It’s high time (pun intended) for these officials to start thinking clearly. The reason, Const. Gutteridge, you keep finding pot in your town is because there is a demand for it, there always has been and there always will be. And as long as that demand exists, people will be willing to take the risk to cash in on an enormous amount of money (one plant, they estimate, is worth $1,000). But the billions you pull in from occasionally catching one of these entrepreneurs totals so much more. And it’s not these same entrepreneurs harming society at large, it is you and the people you work for. Isn’t it obvious that your efforts have been ineffective at best (counterproductive is more accurate)?
But drug law reformers do not lose hope. They haven’t failed to change completely. Since 1965, the federal government has increased funding for the War On Drugs by more than 300 times from $65 million to $19.9 billion. I guess 40 years of failed policy and hundreds of billions of wasted dollars is not enough to draw a conclusion from?

1 comment:

800 pound gorilla said...

Do they really spend 20 billion per year north of the border? That seems excessive for a country that is less than 10% that of the USA. The equivalent for the US would be over 200 billion and the highest estimates I've heard of are "only" one hundred billion per year. The most common are 75 billion with half of the cost being borne by crime victims and businesses.

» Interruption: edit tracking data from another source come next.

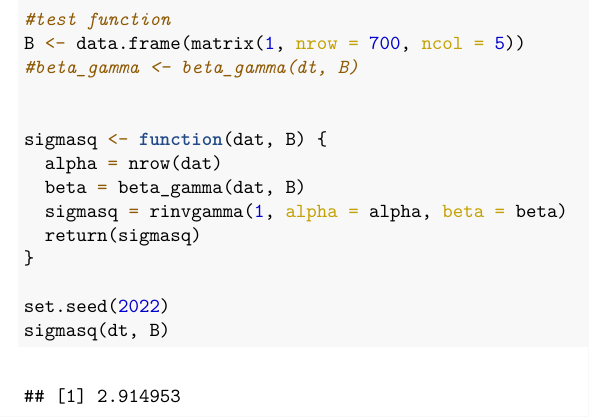
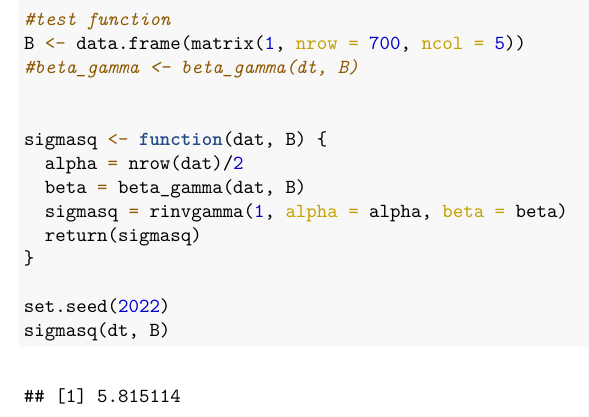
Before and after one commit to waveley/hurricane_mcmc, an R Markdown document (formula_algorithms.Rmd): part of page 4 of 4, cut so that both start at the same text. The pictures show the output file formula_algorithms.pdf that the author committed with the source.

Commit message:
update sigmasq

```diff
--- a/formula_algorithms.Rmd
+++ b/formula_algorithms.Rmd
@@ -178,7 +178,7 @@ B <- data.frame(matrix(1, nrow = 700, ncol = 5))
 
 
 sigmasq <- function(dat, B) {
-  alpha = nrow(dat)
+  alpha = nrow(dat)/2
   beta = beta_gamma(dat, B)
   sigmasq = rinvgamma(1, alpha = alpha, beta = beta)
   return(sigmasq)
```
Also changed, not shown: formula_algorithms.pdf, formula_algorithms.Rmd (4 more changed lines).
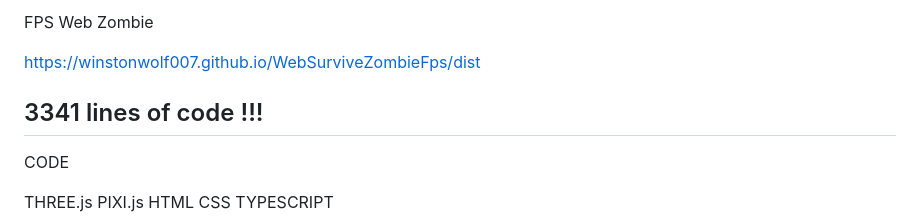
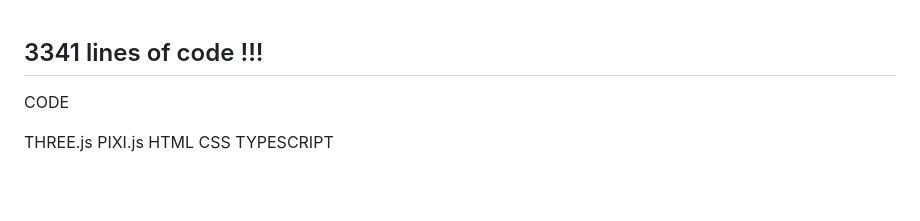
Before and after one commit to VoktexYT/Apocalypsia, a Markdown page: README.md, the part around the change. Rendered like a GitHub page; blank space fills up the shorter version.

```diff
--- a/README.md
+++ b/README.md
@@ -1,6 +1,4 @@
-FPS Web Zombie
 
-https://winstonwolf007.github.io/WebSurviveZombieFps/dist
 
 ## 3341 lines of code !!!
 
```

Why stop at marijuana? What I fear is that the dangerous drugs mythology will survive unchallenged - after they legalize marijuana by court action. That will leave the drug policy organizations bereft of big money funding and leave legisliars to continue an arbitrary and capricious policy based on zero standards. It will temporarily alleviate crowding of prisons while awaiting the next generation of beleaguered taxpayers as science discovers new "dangerous drugs" - like the heroin/fentanyl cocktails [or more likely a fourth ingredient for meth for local labs]. I've already posted my thoughts on this cocktail and the upwards of 200 deaths in America's Heartland in the DPA discussions.